For LGBTs in the military, there are still a few obstacles to overcome until full implementation. And many obstacles will remain even when full implementation is a reality. A recent article in The Daily Beast does a good job of pointing them out.

The most obvious obstacle is that DADT remains in effect until 60 days after the president, the secretary of defense and the chairman of the Joint Chiefs of Staff certify that the Department of Defense is prepared to implement repeal.

So, although repeal is coming, LGBTs in the military can still technically be discharged if they came out. That sucks for now, but at least that will be done with soon enough.

Military-wide training on DADT repeal is currently underway.

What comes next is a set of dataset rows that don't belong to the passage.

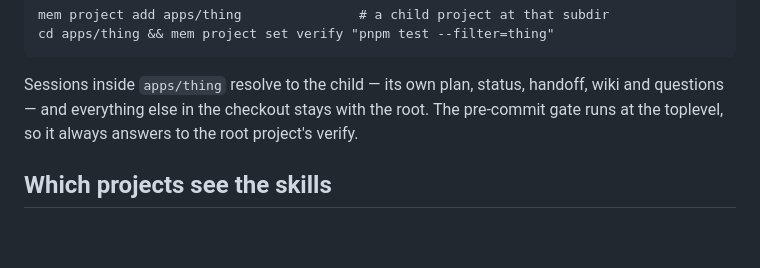
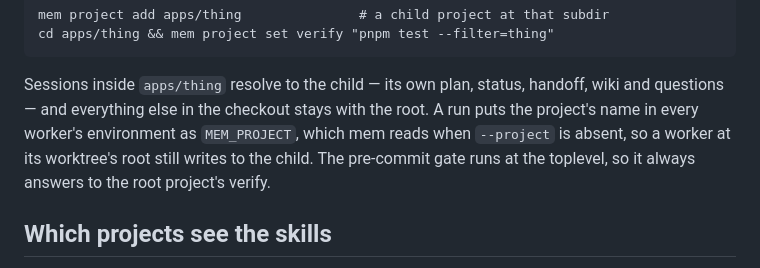
Before and after one commit to saifulapm/workflow, a Markdown page: README.md, the part around the change. GitHub-like rendering; blank space fills up the shorter version.

Commit message:
Say in the README that a run hands workers MEM_PROJECT

```diff
--- a/README.md
+++ b/README.md
@@ -65,8 +65,10 @@ A monorepo holds one project per app beside the root project:
 
 Sessions inside `apps/thing` resolve to the child — its own plan, status,
 handoff, wiki and questions — and everything else in the checkout stays with
-the root. The pre-commit gate runs at the toplevel, so it always answers to
-the root project's verify.
+the root. A run puts the project's name in every worker's environment as
+`MEM_PROJECT`, which mem reads when `--project` is absent, so a worker at its
+worktree's root still writes to the child. The pre-commit gate runs at the
+toplevel, so it always answers to the root project's verify.
 
 ## Which projects see the skills
 
```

The Daily Beast interviewed several LGBTs in the military associated with OutServe, a network of active-duty LGBT military personnel, about their experiences so far with the training. Most seemed encouraged by it, but they also were reminded of the inequalities yet to be resolved.

Their concerns fell into two camps: 1) Grievances about alleged discrimination will be handled through the chain of command, not the Military Equal Opportunity office, which handles such things for women and people of color. 2) The Defense of Marriage Act is being used as an excuse to not extend benefits to same-sex partners of LGBTs in the military.

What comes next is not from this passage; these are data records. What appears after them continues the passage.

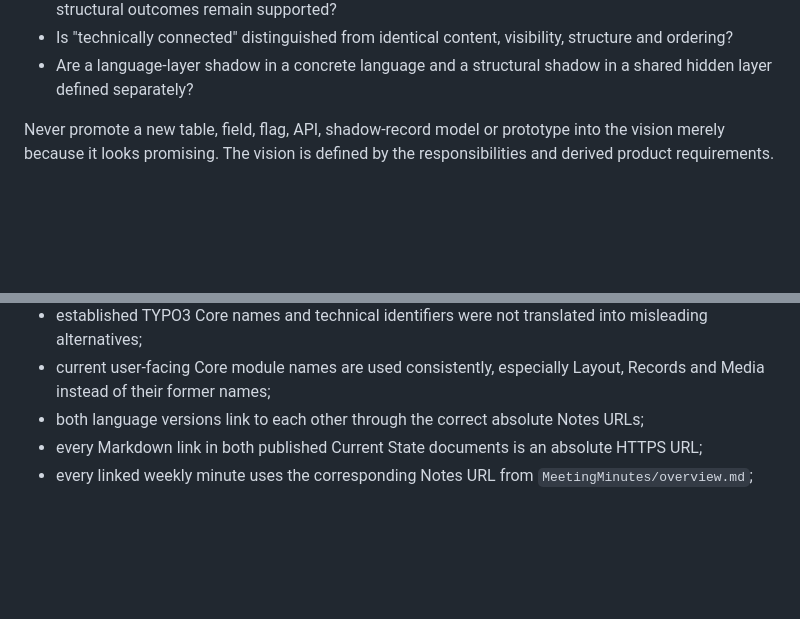
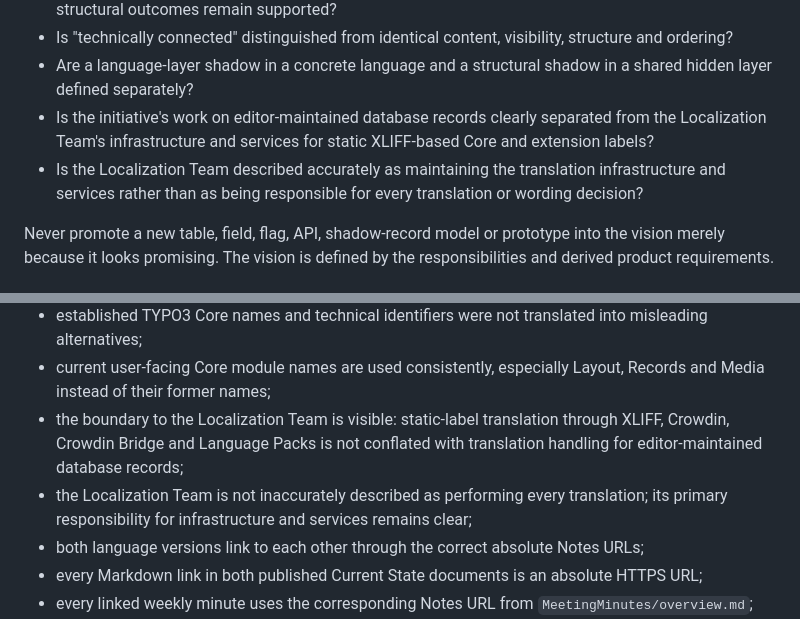
Before and after one commit to t3thi/Documentation, a Markdown page: MeetingMinutes/current-state-maintenance.md, 2 parts joined by grey strips. Rendered like a GitHub page; blank space fills up the shorter version.

Commit message:
Clearly draw line between our and localisation team’s scope of work

```diff
--- a/MeetingMinutes/current-state-maintenance.md
+++ b/MeetingMinutes/current-state-maintenance.md
@@ -133,6 +133,8 @@ Then determine:
 - Is the editor requirement stated as freedom from managing relation states, while independent structural outcomes remain supported?
 - Is "technically connected" distinguished from identical content, visibility, structure and ordering?
 - Are a language-layer shadow in a concrete language and a structural shadow in a shared hidden layer defined separately?
+- Is the initiative's work on editor-maintained database records clearly separated from the Localization Team's infrastructure and services for static XLIFF-based Core and extension labels?
+- Is the Localization Team described accurately as maintaining the translation infrastructure and services rather than as being responsible for every translation or wording decision?
 
 Never promote a new table, field, flag, API, shadow-record model or prototype into the vision merely because it looks promising. The vision is defined by the responsibilities and derived product requirements.
 
@@ -275,6 +277,8 @@ Read both complete language versions from beginning to end and verify:
 - the German document contains every claim from the English document with the same semantic and evidential status;
 - established TYPO3 Core names and technical identifiers were not translated into misleading alternatives;
 - current user-facing Core module names are used consistently, especially Layout, Records and Media instead of their former names;
+- the boundary to the Localization Team is visible: static-label translation through XLIFF, Crowdin, Crowdin Bridge and Language Packs is not conflated with translation handling for editor-maintained database records;
+- the Localization Team is not inaccurately described as performing every translation; its primary responsibility for infrastructure and services remains clear;
 - both language versions link to each other through the correct absolute Notes URLs;
 - every Markdown link in both published Current State documents is an absolute HTTPS URL;
 - every linked weekly minute uses the corresponding Notes URL from `MeetingMinutes/overview.md`;
```
Also changed, not shown: MeetingMinutes/current-state.de.md (+3 -1 lines), MeetingMinutes/current-state.md (+3 -1 lines).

And then there was this concern:

James, also with the Air Force, has served in Iraq and is currently overseas. He says ... “When they talked about medical readiness and HIV it made me think that all straight people who go through the training will think we all have it.” OutServe’s Smith agrees that “it’s pretty demeaning to service members to say they have to ’train’ about health and HIV with repeal of DADT. Instead they should say ’it’s a false stereotype, get it out of your head.’”

It’s not clear from the article what exactly is being taught about HIV during these trainings. However, OutServe does have a link to training information for Navy and Marine Corps commanders that includes the following tidbit about HIV:

Will repeal of DADT have health implications for the Marine Corps?

No.  The Navy Surgeon General conducted research and found that there would be no increase in Marine or Sailor health risk.  Existing policies and procedures for HIV screening and testing, management of HIV-positive personnel, and management of the military blood supply will continue to be effective following a repeal of the law.  The Navy Surgeon General has examined this issue and determined there would be no increased risk.

It’s good to know that military commanders are apparently being told the facts about HIV, but the question remains about why HIV is part of the training on DADT repeal.

The answer reveals itself in an article from last year at LGBT POV about a campaign by the anti-LGBT Family Research Council against DADT repeal. Among the reasons they cite against DADT repeal was the supposed threat of increased HIV rates in the military as a result.

To the extent that HIV was made into a reason not to repeal DADT, it’s appropriate to address fears related to HIV in the training for DADT repeal. That said, it’s also appropriate for the military to address the stereotype that all gay men have HIV. I sincerely hope they do address it.